◆ GOAL OF THE EXERCISE:
Among the lines listed below, count those that include the string "script", and state only the count.

◆ ◆ ◆ ◆ ◆

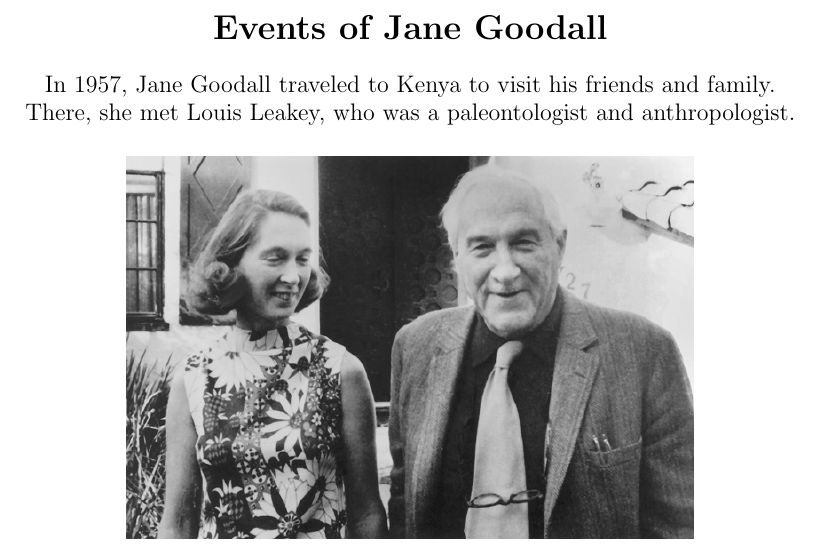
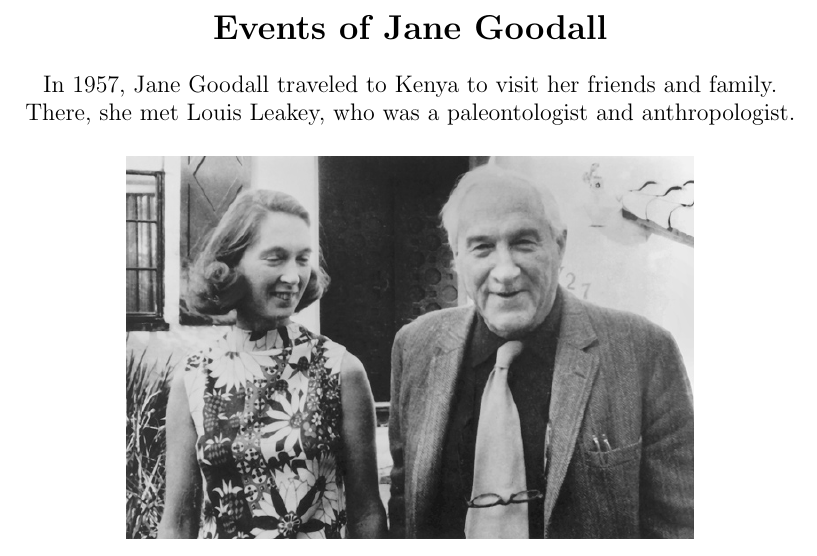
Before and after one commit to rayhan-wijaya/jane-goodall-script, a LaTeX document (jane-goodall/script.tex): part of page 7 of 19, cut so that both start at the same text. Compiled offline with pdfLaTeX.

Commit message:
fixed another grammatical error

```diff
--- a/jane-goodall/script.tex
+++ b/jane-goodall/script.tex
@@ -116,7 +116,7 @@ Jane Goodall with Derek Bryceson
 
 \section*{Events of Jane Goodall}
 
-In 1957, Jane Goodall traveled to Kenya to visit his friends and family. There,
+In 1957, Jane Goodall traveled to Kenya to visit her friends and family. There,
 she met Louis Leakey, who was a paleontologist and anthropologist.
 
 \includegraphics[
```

◆ ◆ ◆ ◆ ◆

◆ PROBLEM SOLUTION:
3